India’s Afghanistan Policy: Political and Strategic Implications Arising from the London Conference

India’s sidelining at the London Conference 2010 has basically arisen from India’s reluctance to add robust contours to its Afghanistan policies in political and strategic terms. This was an imperative dictated by the contextual moves of Pakistan’s objectives to sideline India from playing an important role in Afghanistan as the regional power.

Politically India has no options but to continue its reconstruction aid to Pakistan until US and NATO Forces exit from Afghanistan or with a Taliban re-takeover of Afghanistan becoming a reality, courtesy of the London Conference. In the latter eventuality, India would have no choice but to quit its reconstruction role in Afghanistan.

India’s reported response following the Conference through its Foreign Minister that India could give a try to Taliban power-sharing in Kabul was a defeatist statement. India’s national security imperatives do not permit such a sufferance.

India is not without political cards in Afghanistan. It should immediately re-activate its linkages with Northern Alliance leaders and the Pashtun elements opposed to Pakistan and in concert with them, plan contingency plans to deal with the return of Talibanization of Afghanistan

India should embark on active diplomacy to forge a joint Russia-India-Iran regional grouping initiative on solution of the Afghan Conflict as has been repeatedly espoused by this Author in his Papers

India must learn the art of political signaling so essential in the exercise of regional power.

In terms of strategic implications, the exit of the United States or the return of the Taliban to power in Kabul or the phase of uncertainty induced by faltering US& NATO intentions to stay embedded in Afghanistan generate serious security turbulence and threats to India. While India has shied away from a military involvement in Afghanistan till date and there is no likelihood of it occurring in future, India must in all seriousness undertake military contingency planning for “The Day After”. This Author’s Paper No 3576 dated 29 December 2009 entitled “AFGHANISTAN: INDIA’S CONTINGENCY PLANS FOR “THE DAY AFTER” refers.

Should India’s policy establishment once again shies away from ‘hard decisions’ then India might as well give up all its pretensions to being a regional power in South Asia and be doomed to political and strategic sidelines in South Asia.

Concluding Observations

The United States military intervention in Afghanistan in December 2001 took place with the strategic aims of liquidating the Al Qaeda and Taliban from Afghanistan post-9/11. This strategic aim was reiterated by President Obama as late as March 2009 in the Af-Pak Strategy Blueprint.

In January 2010 the prime US strategic aims still remain unachieved. They stand unachieved primarily because US military planners have been reluctant to ‘Surgically Disconnect” Pakistan from interferences in Afghanistan’s stability – a fact now acknowledged growingly in US policy making circles.
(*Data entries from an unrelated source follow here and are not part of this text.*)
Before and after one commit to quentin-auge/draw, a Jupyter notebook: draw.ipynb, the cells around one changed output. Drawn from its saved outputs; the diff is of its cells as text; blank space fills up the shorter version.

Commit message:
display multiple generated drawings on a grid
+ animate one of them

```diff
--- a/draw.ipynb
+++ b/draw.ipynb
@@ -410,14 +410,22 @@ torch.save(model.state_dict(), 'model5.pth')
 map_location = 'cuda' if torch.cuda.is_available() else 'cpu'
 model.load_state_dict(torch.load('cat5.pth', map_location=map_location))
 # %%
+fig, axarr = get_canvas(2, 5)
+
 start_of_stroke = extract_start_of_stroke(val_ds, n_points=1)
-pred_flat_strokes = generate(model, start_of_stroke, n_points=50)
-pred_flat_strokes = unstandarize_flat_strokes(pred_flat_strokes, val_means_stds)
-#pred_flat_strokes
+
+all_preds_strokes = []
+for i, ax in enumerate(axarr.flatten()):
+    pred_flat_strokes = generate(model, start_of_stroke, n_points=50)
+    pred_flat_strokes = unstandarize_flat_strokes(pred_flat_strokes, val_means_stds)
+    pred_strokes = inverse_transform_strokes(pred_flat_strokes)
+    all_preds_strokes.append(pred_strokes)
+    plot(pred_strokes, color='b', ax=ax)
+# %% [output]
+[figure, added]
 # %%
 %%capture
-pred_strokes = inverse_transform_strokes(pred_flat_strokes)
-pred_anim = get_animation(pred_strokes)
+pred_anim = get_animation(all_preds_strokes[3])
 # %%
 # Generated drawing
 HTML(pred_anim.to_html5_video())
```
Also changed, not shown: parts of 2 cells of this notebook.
If after such an acknowledgement at the highest US military levels, the United States becomes a partner to the diabolical British- Pakistan joint plan to rehabilitate the Taliban in power-sharing in Kabul which would lead to an eventual Taliban regime in Afghanistan, then the United States strategic vision on Afghanistan even after a decade of military involvement there, can at best be termed as strategically myopic.

Saudi Arabia and Pakistan have been the major instigators of Afghanistan’s instability historically. Both were instrumental in the installation of Al Qaeda and Taliban in Afghanistan. How can then in United States perceptions can they now emerge as saviors of Afghanistan?
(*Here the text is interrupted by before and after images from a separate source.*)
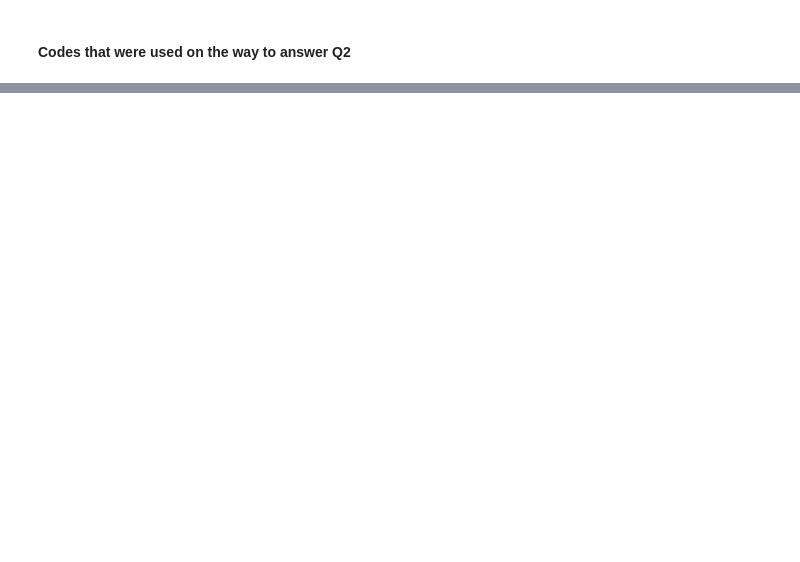
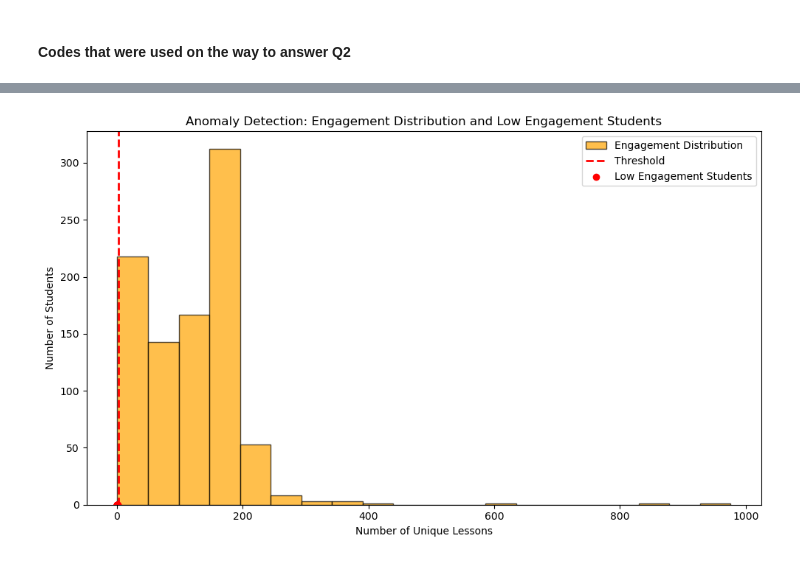
Before and after one commit to Curriculum-Assurance-Team/Curriculum_Engagement_and_Usage_Analysis, a Jupyter notebook: annie_explore.ipynb, the cells around one changed output, grey strips where cells are left out. Drawn from its saved outputs; the diff is of its cells as text; code cells hidden in the pictures; blank space fills up the shorter version.

```diff
--- a/annie_explore.ipynb
+++ b/annie_explore.ipynb
@@ -193,0 +437,28 @@ question2_2(logs_df)
+# %%
+import pandas as pd
+import matplotlib.pyplot as plt
+
+# Assuming logs_df is your DataFrame containing user interactions
+
+# Calculate engagement for each user by counting unique lessons
+user_engagement = logs_df.groupby('user_id')['lesson'].nunique()
+
+# Set a threshold for low engagement (e.g., fewer than 3 unique lessons)
+threshold = 3
+
+# Filter for students with low engagement
+low_engagement_students = user_engagement[user_engagement < threshold]
+
+# Create a bar plot
+plt.figure(figsize=(10, 6))
+plt.hist(user_engagement, bins=20, color='orange', edgecolor='black', alpha=0.7, label='Engagement Distribution')
+plt.axvline(x=threshold, color='red', linestyle='dashed', linewidth=2, label='Threshold')
+plt.scatter(low_engagement_students, [0] * len(low_engagement_students), color='red', label='Low Engagement Students')
+plt.xlabel('Number of Unique Lessons')
+plt.ylabel('Number of Students')
+plt.title('Anomaly Detection: Engagement Distribution and Low Engagement Students')
+plt.legend()
+plt.tight_layout()
+plt.show()
+# %% [output]
+[figure, added]
```
Also changed, not shown: parts of 43 cells of this notebook.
The London Conference 2010 Roadmap on Afghanistan is doomed to strategic failure due to the seeds of failure inherent in its misplaced strategic vision on Pakistan’s strategic utility to the West and the West’s willingness to accommodate the Taliban in power-sharing in Kabul at Pakistan’s behest.
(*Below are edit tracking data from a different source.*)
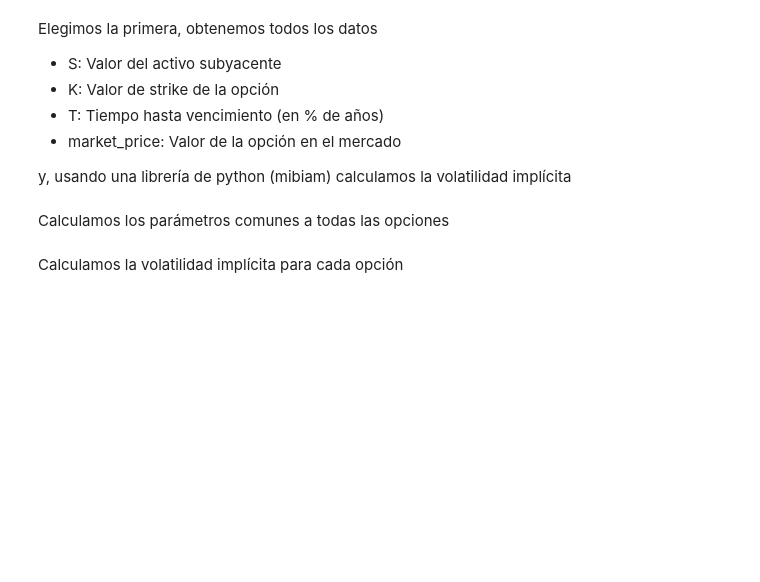
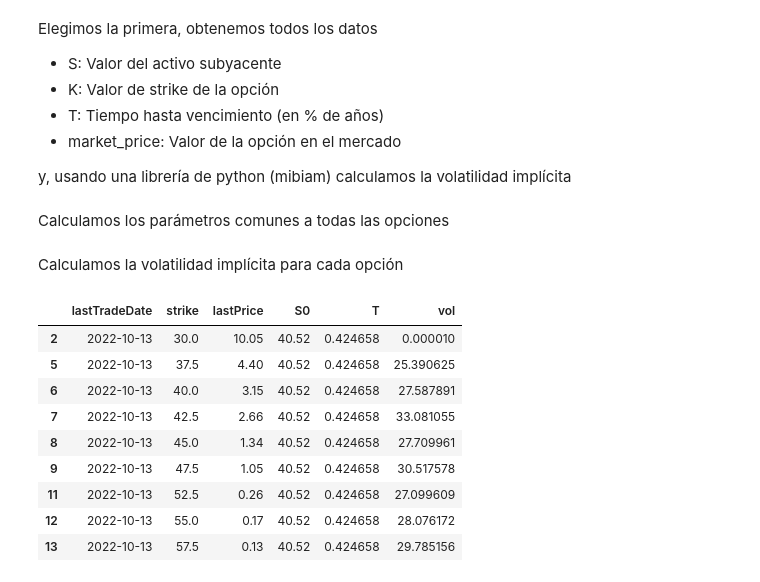
Before and after one commit to Ardark27/python_finance, a Jupyter notebook: 10_opciones/10_1_getdata.ipynb, the cells around one changed output. Saved outputs shown, nothing was run; the diff lists cells and outputs as text; code cells hidden in the pictures; blank space fills up the shorter version.

```diff
--- a/10_opciones/10_1_getdata.ipynb
+++ b/10_opciones/10_1_getdata.ipynb
@@ -120,4 +123,17 @@ for i in range(csco_opt_calls.shape[0]):
     c_vol = mibian.BS([S0, K, 0, days], callPrice= market_price)
     vols.append(c_vol.impliedVolatility)
 csco_opt_calls["vol"] = vols
+# %%
+csco_opt_calls
+# %% [output]
+|  | lastTradeDate | strike | lastPrice | S0 | T | vol |
+| 2 | 2022-10-13 | 30.0 | 10.05 | 40.52 | 0.424658 | 0.000010 |
+| 5 | 2022-10-13 | 37.5 | 4.40 | 40.52 | 0.424658 | 25.390625 |
+| 6 | 2022-10-13 | 40.0 | 3.15 | 40.52 | 0.424658 | 27.587891 |
+| 7 | 2022-10-13 | 42.5 | 2.66 | 40.52 | 0.424658 | 33.081055 |
+| 8 | 2022-10-13 | 45.0 | 1.34 | 40.52 | 0.424658 | 27.709961 |
+| 9 | 2022-10-13 | 47.5 | 1.05 | 40.52 | 0.424658 | 30.517578 |
+| 11 | 2022-10-13 | 52.5 | 0.26 | 40.52 | 0.424658 | 27.099609 |
+| 12 | 2022-10-13 | 55.0 | 0.17 | 40.52 | 0.424658 | 28.076172 |
+| 13 | 2022-10-13 | 57.5 | 0.13 | 40.52 | 0.424658 | 29.785156 |
 # %%
```
Also changed, not shown: parts of 17 cells of this notebook, 4 other files.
(The author is an International Relations and Strategic Affairs analyst.